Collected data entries
★ ★ ★ ★ ★ ★ ★

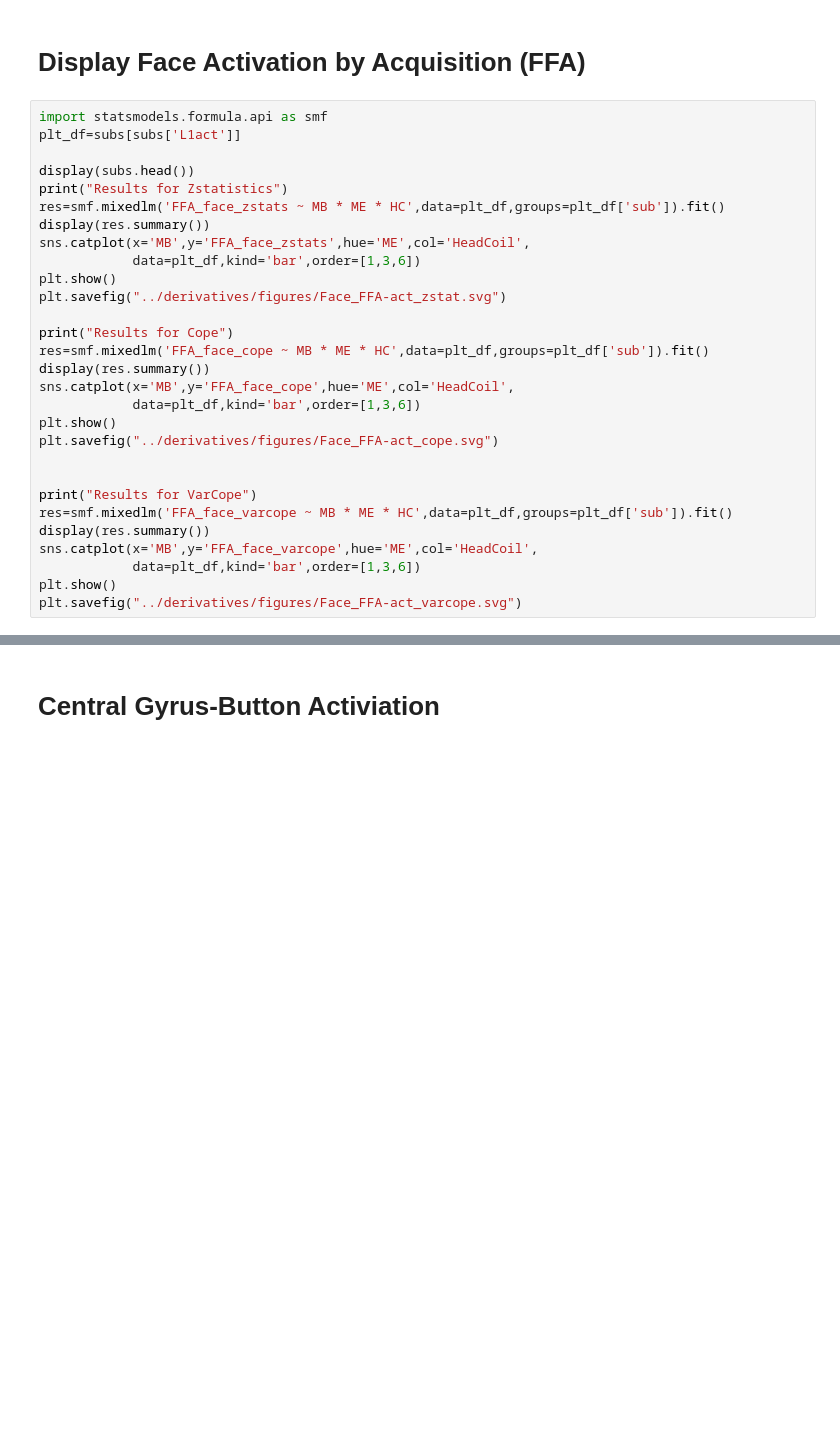
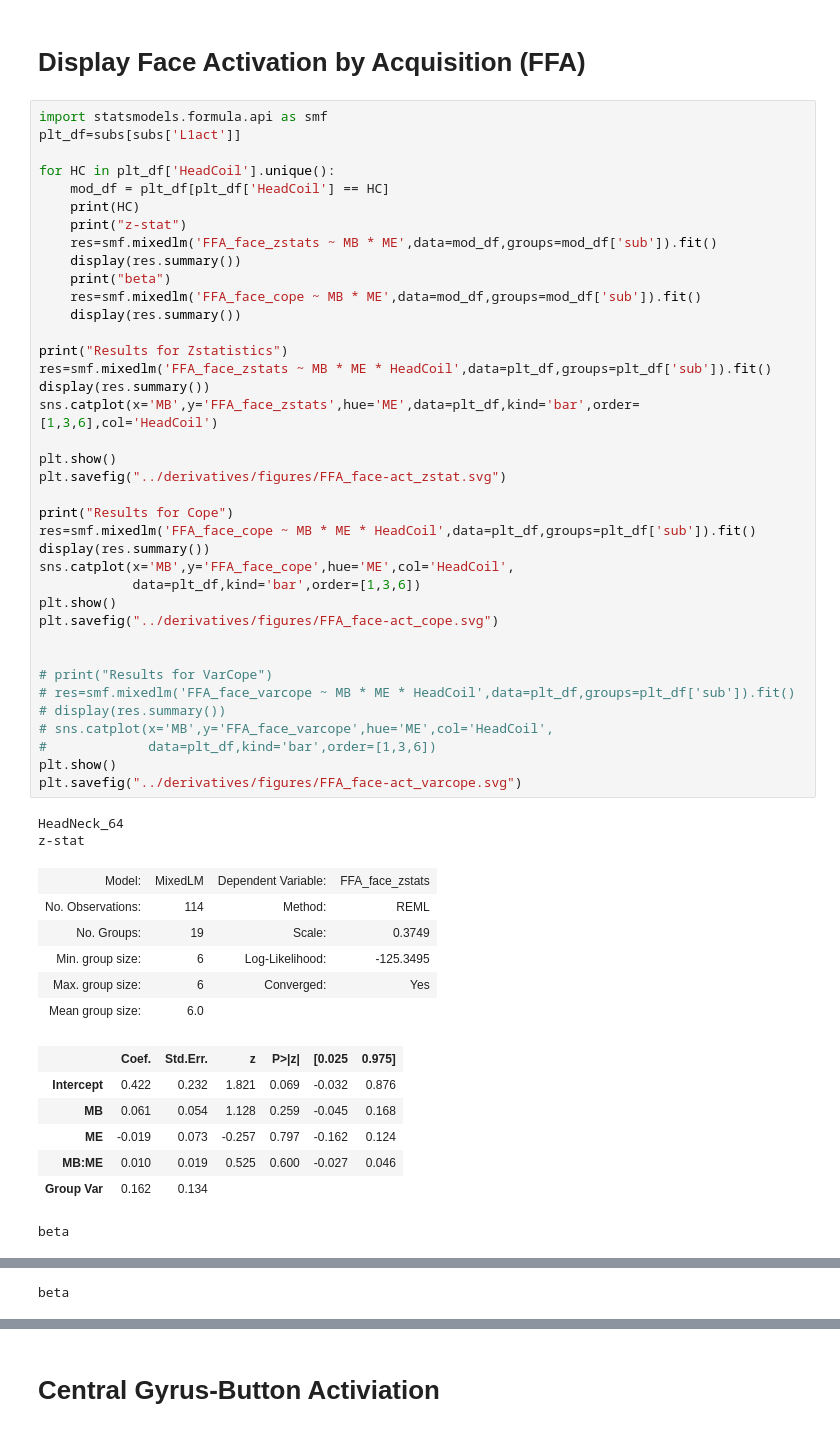
Before and after one commit to DVS-Lab/rf1-mbme-pilot, a Jupyter notebook: code/Zstat_analysis&figures.ipynb, the cells around one changed output, grey strips where cells are left out. Cells and saved outputs as stored; diff of their text form; blank space fills up the shorter version.

Commit message:
analyses and figures for tsnr, activation, and connectivity

```diff
--- a/code/Zstat_analysis&figures.ipynb
+++ b/code/Zstat_analysis&figures.ipynb
@@ -230,29 +284,54 @@ subs = subs.assign(FFA_face_cope=copes,
 # %%
 import statsmodels.formula.api as smf
 plt_df=subs[subs['L1act']]
 
-display(subs.head())
+for HC in plt_df['HeadCoil'].unique():
+    mod_df = plt_df[plt_df['HeadCoil'] == HC]
+    print(HC)
+    print("z-stat")
+    res=smf.mixedlm('FFA_face_zstats ~ MB * ME',data=mod_df,groups=mod_df['sub']).fit()
+    display(res.summary())
+    print("beta")
+    res=smf.mixedlm('FFA_face_cope ~ MB * ME',data=mod_df,groups=mod_df['sub']).fit()
+    display(res.summary())
+
 print("Results for Zstatistics")
-res=smf.mixedlm('FFA_face_zstats ~ MB * ME * HC',data=plt_df,groups=plt_df['sub']).fit()
+res=smf.mixedlm('FFA_face_zstats ~ MB * ME * HeadCoil',data=plt_df,groups=plt_df['sub']).fit()
 display(res.summary())
-sns.catplot(x='MB',y='FFA_face_zstats',hue='ME',col='HeadCoil',
-            data=plt_df,kind='bar',order=[1,3,6])
+sns.catplot(x='MB',y='FFA_face_zstats',hue='ME',data=plt_df,kind='bar',order=[1,3,6],col='HeadCoil')
+
 plt.show()
-plt.savefig("../derivatives/figures/Face_FFA-act_zstat.svg")
+plt.savefig("../derivatives/figures/FFA_face-act_zstat.svg")
 
 print("Results for Cope")
-res=smf.mixedlm('FFA_face_cope ~ MB * ME * HC',data=plt_df,groups=plt_df['sub']).fit()
+res=smf.mixedlm('FFA_face_cope ~ MB * ME * HeadCoil',data=plt_df,groups=plt_df['sub']).fit()
 display(res.summary())
 sns.catplot(x='MB',y='FFA_face_cope',hue='ME',col='HeadCoil',
             data=plt_df,kind='bar',order=[1,3,6])
 plt.show()
-plt.savefig("../derivatives/figures/Face_FFA-act_cope.svg")
+plt.savefig("../derivatives/figures/FFA_face-act_cope.svg")
 
 
-print("Results for VarCope")
-res=smf.mixedlm('FFA_face_varcope ~ MB * ME * HC',data=plt_df,groups=plt_df['sub']).fit()
-display(res.summary())
-sns.catplot(x='MB',y='FFA_face_varcope',hue='ME',col='HeadCoil',
-            data=plt_df,kind='bar',order=[1,3,6])
+# print("Results for VarCope")
+# res=smf.mixedlm('FFA_face_varcope ~ MB * ME * HeadCoil',data=plt_df,groups=plt_df['sub']).fit()
+# display(res.summary())
+# sns.catplot(x='MB',y='FFA_face_varcope',hue='ME',col='HeadCoil',
+#             data=plt_df,kind='bar',order=[1,3,6])
 plt.show()
-plt.savefig("../derivatives/figures/Face_FFA-act_varcope.svg")
+plt.savefig("../derivatives/figures/FFA_face-act_varcope.svg")
+# %% [output]
+HeadNeck_64
+z-stat
+| Model: | MixedLM | Dependent Variable: | FFA_face_zstats |
+| No. Observations: | 114 | Method: | REML |
+| No. Groups: | 19 | Scale: | 0.3749 |
+| Min. group size: | 6 | Log-Likelihood: | -125.3495 |
+| Max. group size: | 6 | Converged: | Yes |
+| Mean group size: | 6.0 |  |  |
+|  | Coef. | Std.Err. | z | P>|z| | [0.025 | 0.975] |
+| Intercept | 0.422 | 0.232 | 1.821 | 0.069 | -0.032 | 0.876 |
+| MB | 0.061 | 0.054 | 1.128 | 0.259 | -0.045 | 0.168 |
+| ME | -0.019 | 0.073 | -0.257 | 0.797 | -0.162 | 0.124 |
+| MB:ME | 0.010 | 0.019 | 0.525 | 0.600 | -0.027 | 0.046 |
+| Group Var | 0.162 | 0.134 |  |  |  |  |
+beta
@@ -258,0 +364 @@ plt.savefig("../derivatives/figures/Face_FFA-act_varcope.svg")
+beta
```
Also changed, not shown: parts of 13 cells of this notebook, 18 other files.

★ ★ ★ ★ ★ ★ ★

EXERCISE DIRECTIONS: Whenever the string "notebook" shows up in a line of the entries, copy that line.

RESPONSE TO THIS TASK:
Before and after one commit to DVS-Lab/rf1-mbme-pilot, a Jupyter notebook: code/Zstat_analysis&figures.ipynb, the cells around one changed output, grey strips where cells are left out. Cells and saved outputs as stored; diff of their text form; blank space fills up the shorter version.
Also changed, not shown: parts of 13 cells of this notebook, 18 other files.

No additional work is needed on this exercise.